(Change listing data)
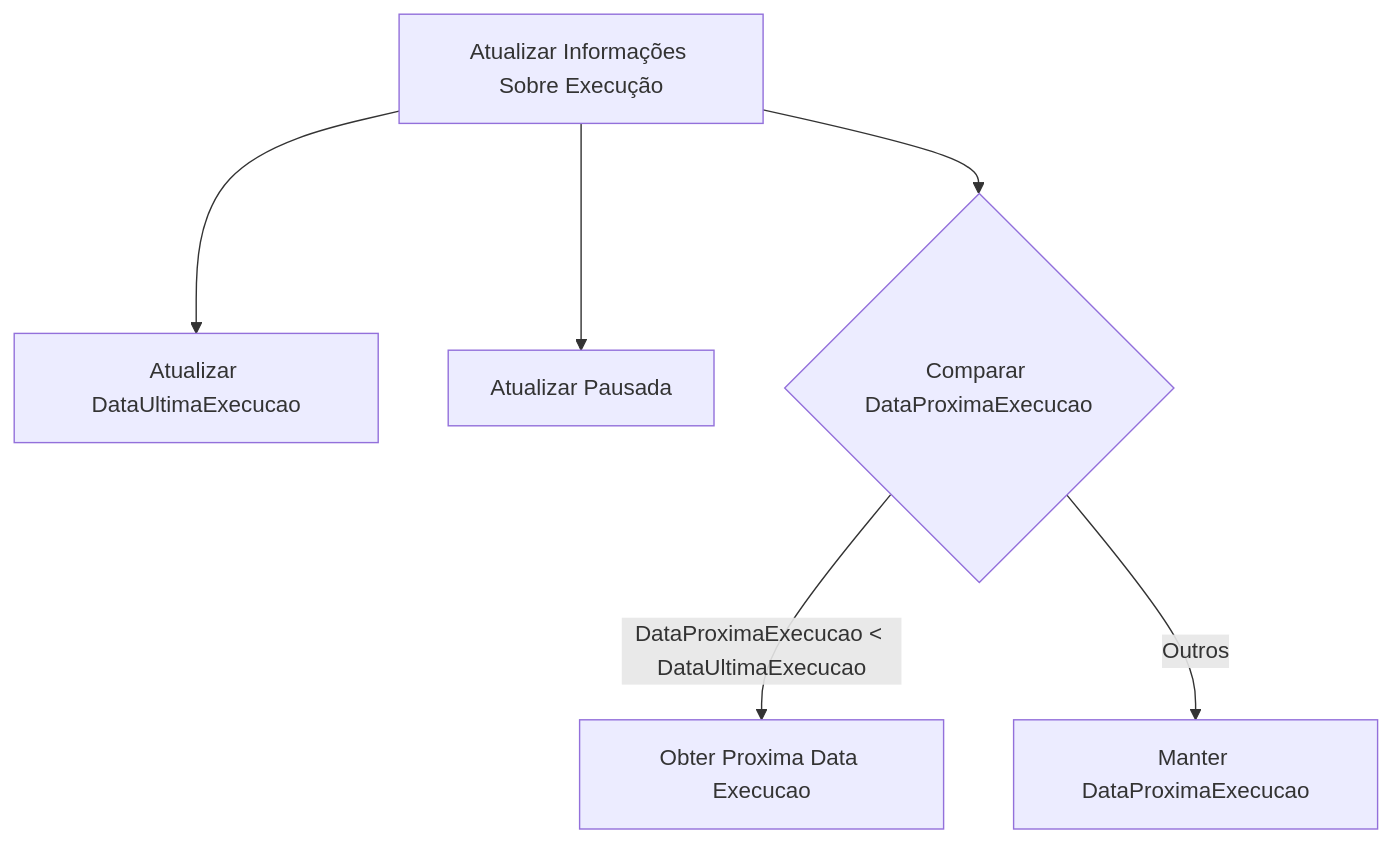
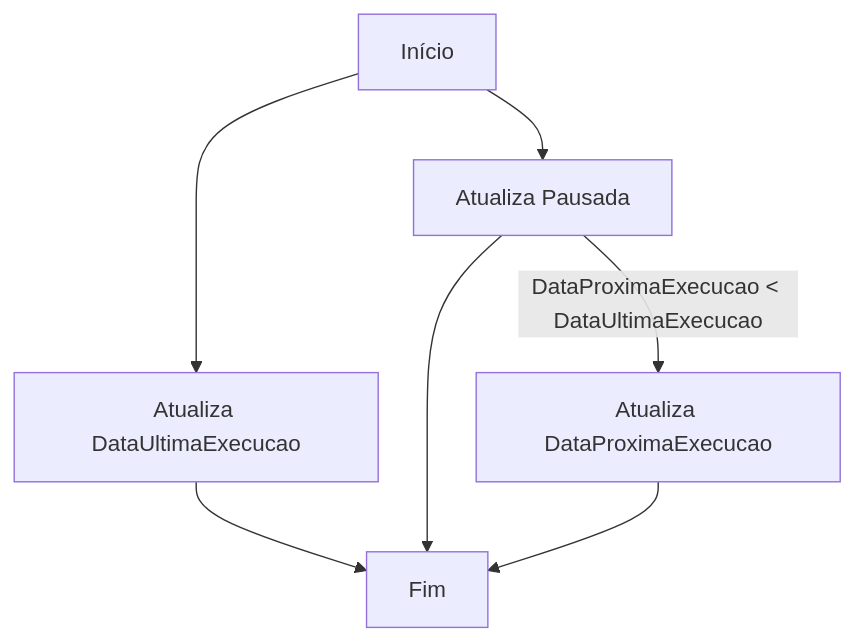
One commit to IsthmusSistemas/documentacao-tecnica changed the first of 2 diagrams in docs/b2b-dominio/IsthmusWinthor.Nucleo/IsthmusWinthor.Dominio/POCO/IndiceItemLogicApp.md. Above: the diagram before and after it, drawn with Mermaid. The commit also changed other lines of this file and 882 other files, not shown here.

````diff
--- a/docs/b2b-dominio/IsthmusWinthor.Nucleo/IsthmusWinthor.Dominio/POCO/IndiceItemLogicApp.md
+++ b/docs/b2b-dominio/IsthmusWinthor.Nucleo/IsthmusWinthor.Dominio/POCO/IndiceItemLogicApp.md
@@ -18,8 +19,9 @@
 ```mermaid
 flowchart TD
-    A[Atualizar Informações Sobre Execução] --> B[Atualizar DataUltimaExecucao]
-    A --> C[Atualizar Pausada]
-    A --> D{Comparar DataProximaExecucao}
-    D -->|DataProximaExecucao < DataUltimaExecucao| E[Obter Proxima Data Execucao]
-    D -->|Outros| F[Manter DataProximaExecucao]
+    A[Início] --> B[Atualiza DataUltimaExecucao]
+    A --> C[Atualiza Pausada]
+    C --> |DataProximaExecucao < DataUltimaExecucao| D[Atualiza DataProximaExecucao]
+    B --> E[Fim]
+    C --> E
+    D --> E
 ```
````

--

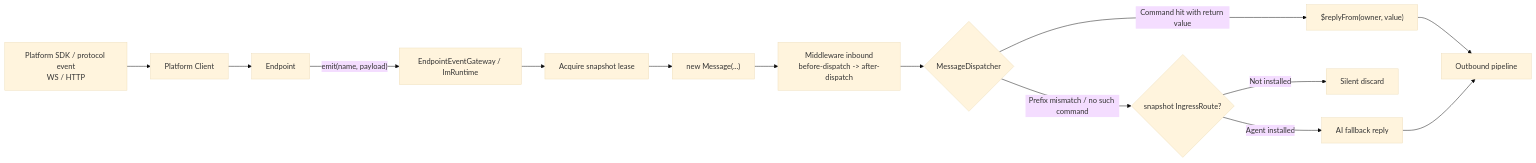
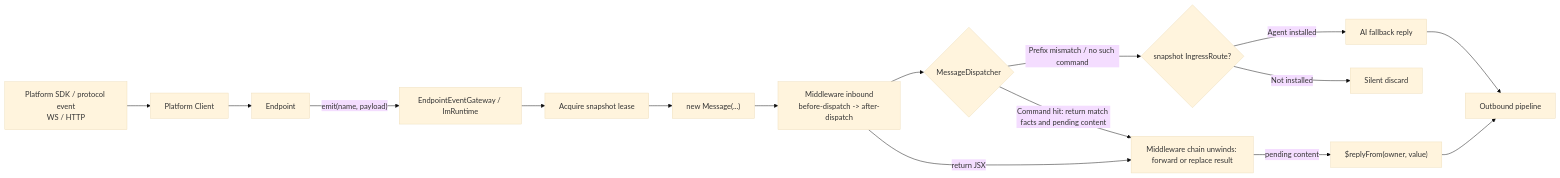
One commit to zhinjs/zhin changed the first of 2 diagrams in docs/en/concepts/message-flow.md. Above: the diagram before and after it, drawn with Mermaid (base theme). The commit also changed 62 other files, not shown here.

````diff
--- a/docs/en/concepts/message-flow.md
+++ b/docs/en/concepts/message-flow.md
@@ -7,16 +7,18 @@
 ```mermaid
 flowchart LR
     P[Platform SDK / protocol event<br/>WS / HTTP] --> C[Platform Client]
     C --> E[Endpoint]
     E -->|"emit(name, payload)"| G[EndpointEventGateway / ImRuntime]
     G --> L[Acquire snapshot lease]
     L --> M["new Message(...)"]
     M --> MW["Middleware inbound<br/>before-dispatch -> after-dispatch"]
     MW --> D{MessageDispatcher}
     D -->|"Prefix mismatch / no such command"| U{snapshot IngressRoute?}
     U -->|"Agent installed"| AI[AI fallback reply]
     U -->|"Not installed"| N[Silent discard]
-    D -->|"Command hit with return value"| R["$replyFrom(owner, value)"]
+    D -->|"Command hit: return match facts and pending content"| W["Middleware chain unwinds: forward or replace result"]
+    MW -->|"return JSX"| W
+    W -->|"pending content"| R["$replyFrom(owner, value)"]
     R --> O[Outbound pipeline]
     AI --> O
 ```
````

...

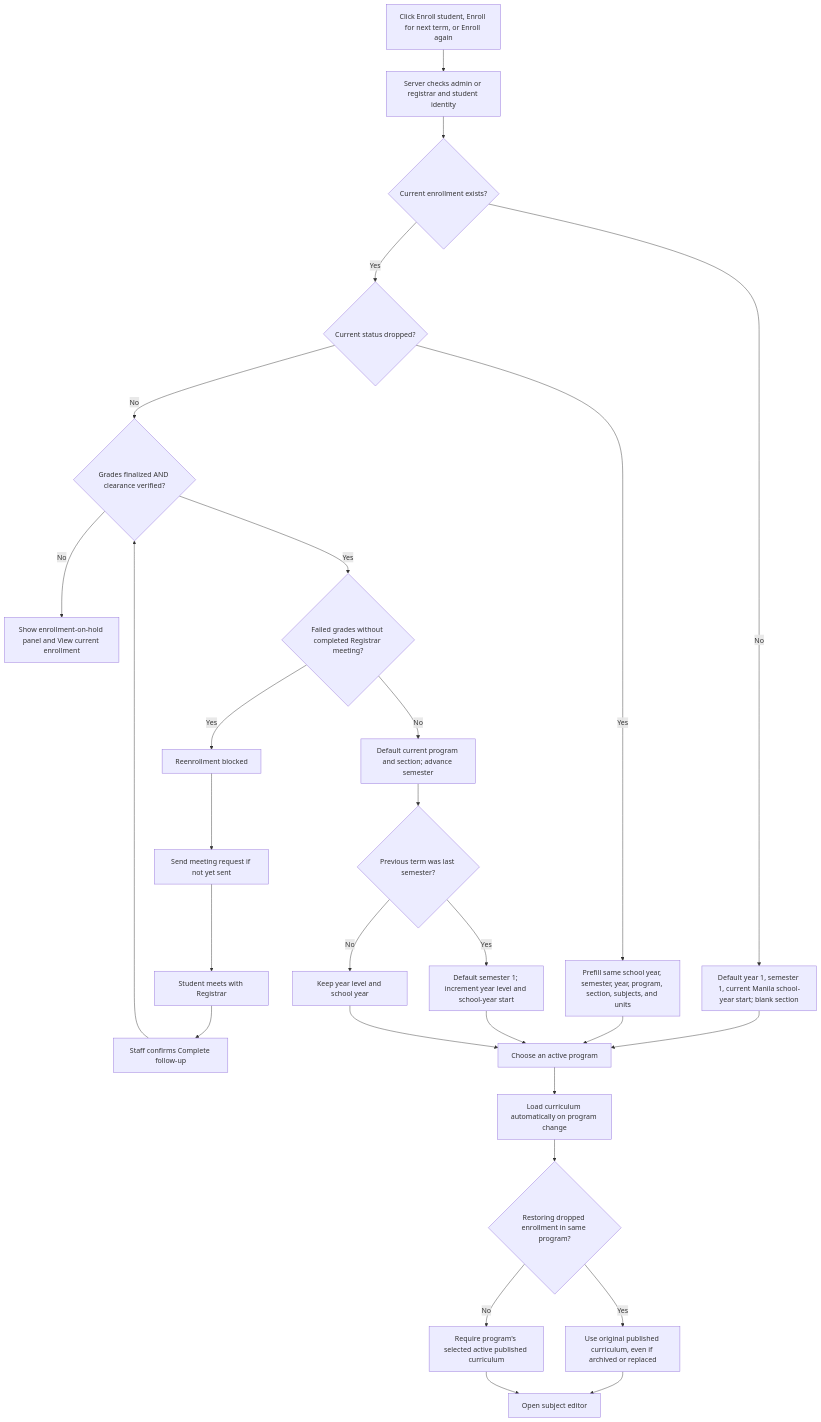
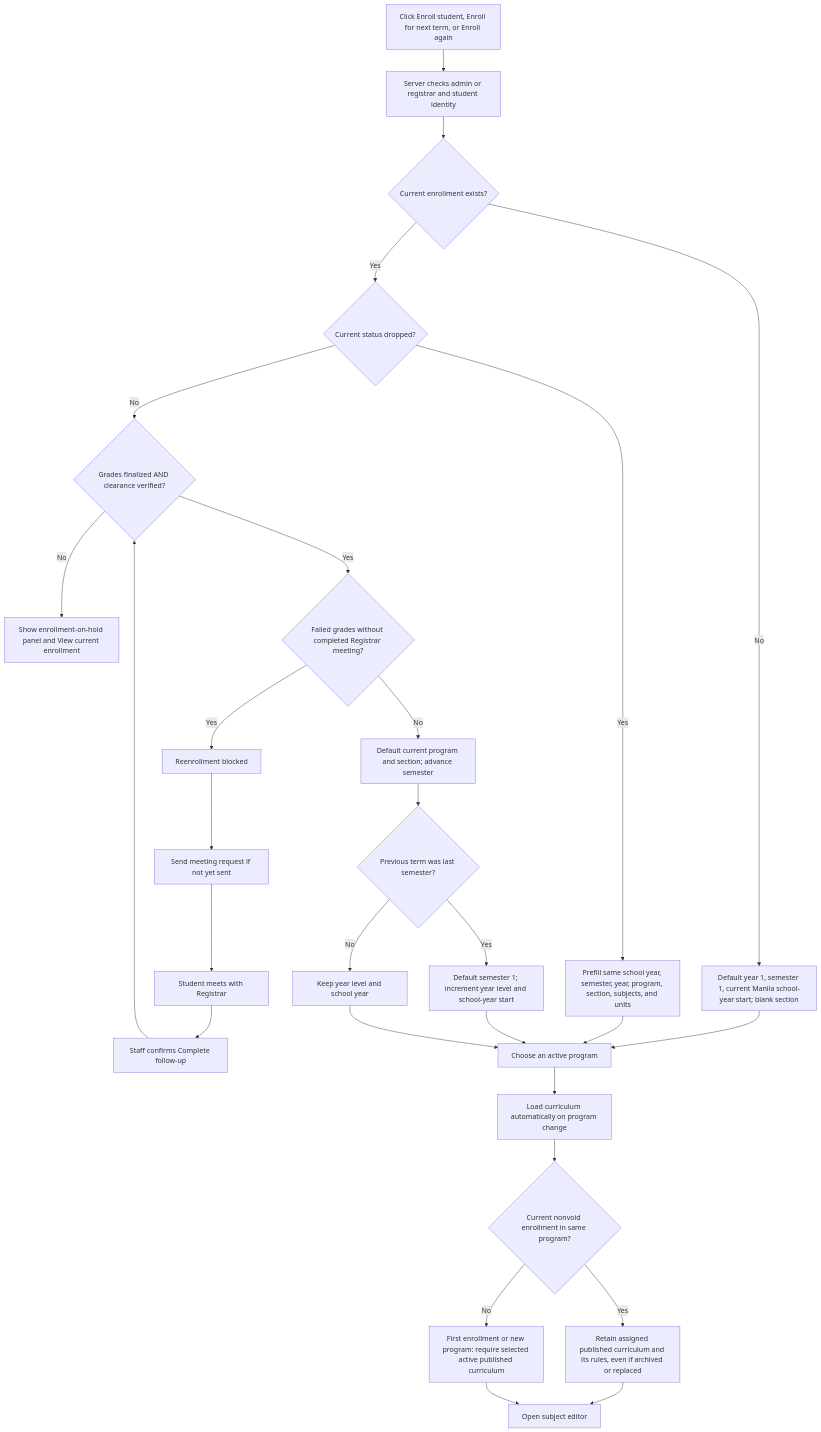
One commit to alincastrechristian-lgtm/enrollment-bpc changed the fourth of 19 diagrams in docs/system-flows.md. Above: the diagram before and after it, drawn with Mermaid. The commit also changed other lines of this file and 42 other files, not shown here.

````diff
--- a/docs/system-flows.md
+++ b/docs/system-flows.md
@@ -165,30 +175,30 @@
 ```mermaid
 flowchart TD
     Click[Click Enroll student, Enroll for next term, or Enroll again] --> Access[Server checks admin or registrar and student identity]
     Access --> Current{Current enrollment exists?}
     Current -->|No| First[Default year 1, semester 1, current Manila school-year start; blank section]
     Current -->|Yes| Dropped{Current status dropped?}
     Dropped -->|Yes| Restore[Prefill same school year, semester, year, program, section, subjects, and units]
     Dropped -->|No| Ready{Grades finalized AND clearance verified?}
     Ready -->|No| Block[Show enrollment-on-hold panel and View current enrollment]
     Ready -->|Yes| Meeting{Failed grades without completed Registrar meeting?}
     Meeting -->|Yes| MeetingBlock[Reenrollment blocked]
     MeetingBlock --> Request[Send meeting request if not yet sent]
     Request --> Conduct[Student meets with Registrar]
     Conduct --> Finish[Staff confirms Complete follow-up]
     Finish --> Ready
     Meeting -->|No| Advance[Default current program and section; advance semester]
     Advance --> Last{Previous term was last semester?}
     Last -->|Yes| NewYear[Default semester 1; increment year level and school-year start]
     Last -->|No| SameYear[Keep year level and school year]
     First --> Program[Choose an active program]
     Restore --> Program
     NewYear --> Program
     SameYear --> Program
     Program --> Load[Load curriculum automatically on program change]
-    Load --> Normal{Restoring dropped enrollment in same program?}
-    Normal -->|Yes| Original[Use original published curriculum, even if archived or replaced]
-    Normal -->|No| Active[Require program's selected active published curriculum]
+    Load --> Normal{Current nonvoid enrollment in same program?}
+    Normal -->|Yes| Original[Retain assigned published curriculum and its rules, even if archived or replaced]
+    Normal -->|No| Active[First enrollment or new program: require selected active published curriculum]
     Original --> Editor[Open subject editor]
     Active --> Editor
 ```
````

» **Problem details**
Wherever a line above contains "dominio", copy that line.

» **Finished exercise**
One commit to IsthmusSistemas/documentacao-tecnica changed the first of 2 diagrams in docs/b2b-dominio/IsthmusWinthor.Nucleo/IsthmusWinthor.Dominio/POCO/IndiceItemLogicApp.md. Above: the diagram before and after it, drawn with Mermaid. The commit also changed other lines of this file and 882 other files, not shown here.
--- a/docs/b2b-dominio/IsthmusWinthor.Nucleo/IsthmusWinthor.Dominio/POCO/IndiceItemLogicApp.md
+++ b/docs/b2b-dominio/IsthmusWinthor.Nucleo/IsthmusWinthor.Dominio/POCO/IndiceItemLogicApp.md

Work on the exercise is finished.